Each of these has a long, repetitive section that lasts until the fadeout but could easily go on for another 20 minutes and I’d keep listening. I bought “Hot Love” on a 45 in 1971 and it’s still around here somewhere. “Let It Shine” was a minor Hot-100 hit in 1976, and it’s pretty damn cool. It starts with some purely 70s wakka-wakka guitar before the conga player starts getting it on, then an electronic bassline comes thumping in. The drummer gets to working on the groove, a synth sizzles in with the instrumental hook, and you’re like hot damn this is fantastic.
And Elvis is, of course, Elvis.
A Really Terrible Segue:
“My Hang-Up Is You”/Freddie Hart
“Charity Ball” is a banger we’ve loved around here since always. It went to #3 on WLS as it was squeaking only to #40 on the Hot 100, and I would wonder if oldies and classic hits stations in Chicago play it (and “L. A. Goodbye,” and “Soul Drippin’,” and other monster local hits) today, if I were still a naive young radio boy. Freddie Hart came up at this blog just last Friday, and whatever I said then still applies.
“In Thee”/Blue Oyster Cult
When Blue Oyster Cult’s Mirrors album arrived at the college radio station in the summer of 1979, it wasn’t what we were expecting, not after Agents of Fortune, Spectres, and the live album Some Enchanted Evening, and the hits “Don’t Fear the Reaper” and “Godzilla.” Anybody who thought BOC sounded little like the Byrds on “Don’t Fear the Reaper” had that opinion confirmed by “In Thee,” which is actually pretty great. Charlie, meanwhile, was one of those bands that opened for everybody during their heyday, including the Doobie Brothers, Styx, Foreigner, and Bachman-Turner Overdrive. They made seven albums in seven years from their first one in 1976. “Killer Cut,” in which the band gives advice on how to make a hit record, peaked at #60. (Vintage video here. Drummer Steve Gadd is not the Steve Gadd of session fame; it’s another guy with the same name, which must be both inconvenient for him and not.)

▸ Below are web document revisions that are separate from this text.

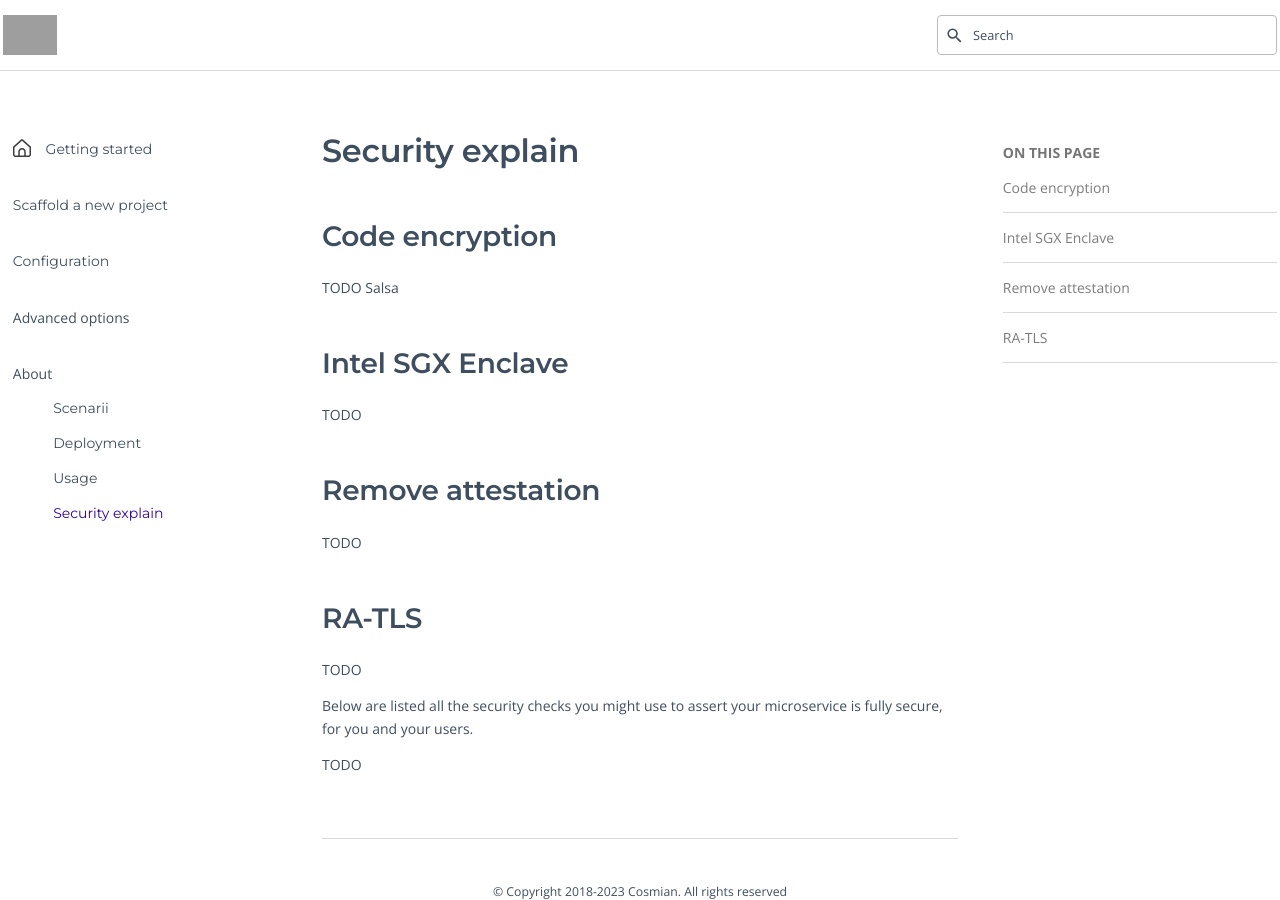
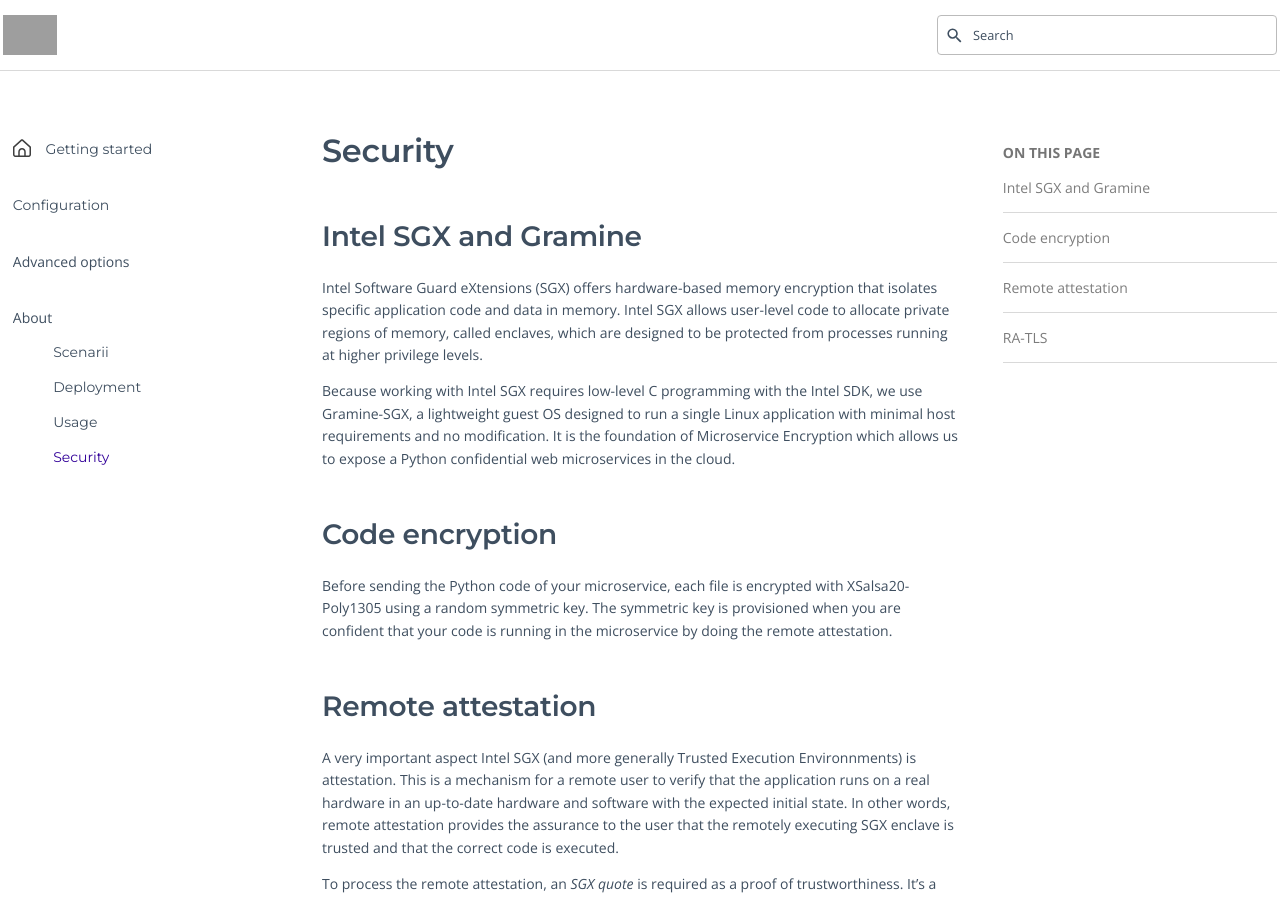
Before and after one commit to Cosmian/mse-cli, an MkDocs documentation site: the page built from documentation/docs/security.md, in a window 1280 px wide and 900 px high. Built offline with MkDocs 1.6.1 and Material for MkDocs 9.7.7, drawn with Linux system fonts in a browser that asks for light colours; some of the changed text lies outside the part shown; grey boxes are pictures that could not be loaded.

Commit message:
Update documentation

```diff
--- a/documentation/docs/security.md
+++ b/documentation/docs/security.md
@@ -1,20 +1,39 @@
+## Intel SGX and Gramine
+
+Intel Software Guard eXtensions (SGX) offers hardware-based memory encryption that isolates specific application code and data in memory.
+Intel SGX allows user-level code to allocate private regions of memory, called enclaves, which are designed to be protected from processes running at higher privilege levels.
+
+Because working with Intel SGX requires low-level C programming with the Intel SDK, we use Gramine-SGX, a lightweight guest OS designed to run a single Linux application with minimal host requirements and no modification.
+It is the foundation of Microservice Encryption which allows us to expose a Python confidential web microservices in the cloud.
+
 ## Code encryption
 
-TODO Salsa
+Before sending the Python code of your microservice, each file is encrypted with XSalsa20-Poly1305 using a random symmetric key.
+The symmetric key is provisioned when you are confident that your code is running in the microservice by doing the remote attestation.
 
-## Intel SGX Enclave
 
-TODO
+## Remote attestation
 
-## Remove attestation
+A very important aspect Intel SGX (and more generally Trusted Execution Environnments) is attestation.
+This is a mechanism for a remote user to verify that the application runs on a real hardware in an up-to-date hardware and software with the expected initial state.
+In other words, remote attestation provides the assurance to the user that the remotely executing SGX enclave is trusted and that the correct code is executed.
 
-TODO
+To process the remote attestation, an *SGX quote* is required as a proof of trustworthiness.
+It's a structure which contains, among others, interesting fields for the end user:
+
+- `MRENCLAVE`, SHA-256 hash digest of the memory footprint during the execution of the code
+- `MRSIGNER`, SHA-256 hash digest of Cosmian's enclave signer public key
+- Debug flag, which must not be set in production
+- Intel's certification chain and signature to attest the quote
+
+Verification of trustworthiness is done using [intel-sgx-ra](http://gitlab.cosmian.com/core/intel-sgx-ra).
+
+The *SGX quote* is embedded in the TLS certificate used by the microservice in a protocol called RA-TLS.
 
 ## RA-TLS
 
-TODO
+To ease the transport of the quote without modifying TLS, the quote is directly embedded in an X509 extension of the TLS certificate.
+In addition, a SHA-256 hash digest of the certificate public key is included in the `REPORTDATA` field of the quote to link the quote to the certificate (i.e. the certificate has been generated in the code corresponding to `MRENCLAVE`).
 
-Below are listed all the security checks you might use to assert your microservice
-is fully secure, for you and your users.
-
-TODO
+It allows to fetch the certificate before using the API provided by the microservice and check first that it runs in an up-to-date SGX enclave with the correct code (by checking `MRENCLAVE`).
+Then you can add the certificate as CA in your HTTPS client to be sure that you will always interact with the same microservice you checked.
--- a/documentation/mkdocs.yml
+++ b/documentation/mkdocs.yml
@@ -47,7 +47,6 @@
   - javascripts/extra.js
 nav:
   - Getting started: getting_started.md
-  - Scaffold a new project: subcommand/scaffold.md
   - Configuration: configuration.md
   - Advanced options:
       - Context: subcommand/context.md
@@ -60,4 +59,4 @@
       - Scenarii: scenarii.md
       - Deployment: how_it_works_deploy.md
       - Usage: how_it_works_use.md
-      - Security explain: security.md
+      - Security: security.md
--- a/requirements.txt
+++ b/requirements.txt
@@ -1,6 +1,6 @@
 requests>=2.28.1,<3.0.0
 cryptography>=38.0.1,<39.0.0
-pyjwt>=2.5.0,<2.6.0
+pyjwt>=2.6.0,<2.7.0
 urllib3>=1.26.12,<1.27.0
 pydantic>=1.10.0,<2.0.0
 toml>=0.10.0,<0.11.0
--- a/setup.py
+++ b/setup.py
@@ -18,7 +18,7 @@
       zip_safe=True,
       install_requires=[
           "requests>=2.28.1,<3.0.0", "cryptography>=38.0.1,<39.0.0",
-          "pyjwt>=2.5.0,<2.6.0", "urllib3>=1.26.12,<1.27.0",
+          "pyjwt>=2.6.0,<2.7.0", "urllib3>=1.26.12,<1.27.0",
           "pydantic>=1.10.0,<2.0.0", "toml>=0.10.0,<0.11.0",
           "docker>=6.0.0,<7.0.0", "intel-sgx-ra>=0.5,<0.6",
           "mse-lib-crypto>=0.3,<0.4"
```
Also changed, not shown: documentation/README.md (+3 -3 lines), documentation/docs/configuration.md (+41 -41 lines), documentation/docs/getting_started.md (+75 -38 lines), documentation/docs/subcommand/scaffold.md (deleted, +0 -39 lines).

“Love and Loneliness”/The Motors
“Trapped Again”/Southside Johnny and the Asbury Jukes
“Lady of the Lake”/Starcastle
All of these are college favorites. “Love and Loneliness” is a Great Big Statement, portentous lyrics in a gigantic, inflated production that makes “Born to Run” sound understated. “Trapped Again” somehow avoided charting anywhere, according to the database at ARSA, despite the presence of Bruce Springsteen and the fact that it kicks ass all day. “Lady of the Lake” I’ve mentioned here many times, ridiculous Illinois prog-rock that somehow ends up awesome just the same.
Multifarious Serendipity is a great companion on a long trip, and I have lots more miles in my future over the next couple of months, so maybe there will be another post like this at some point. Or maybe not. It’s a gamble.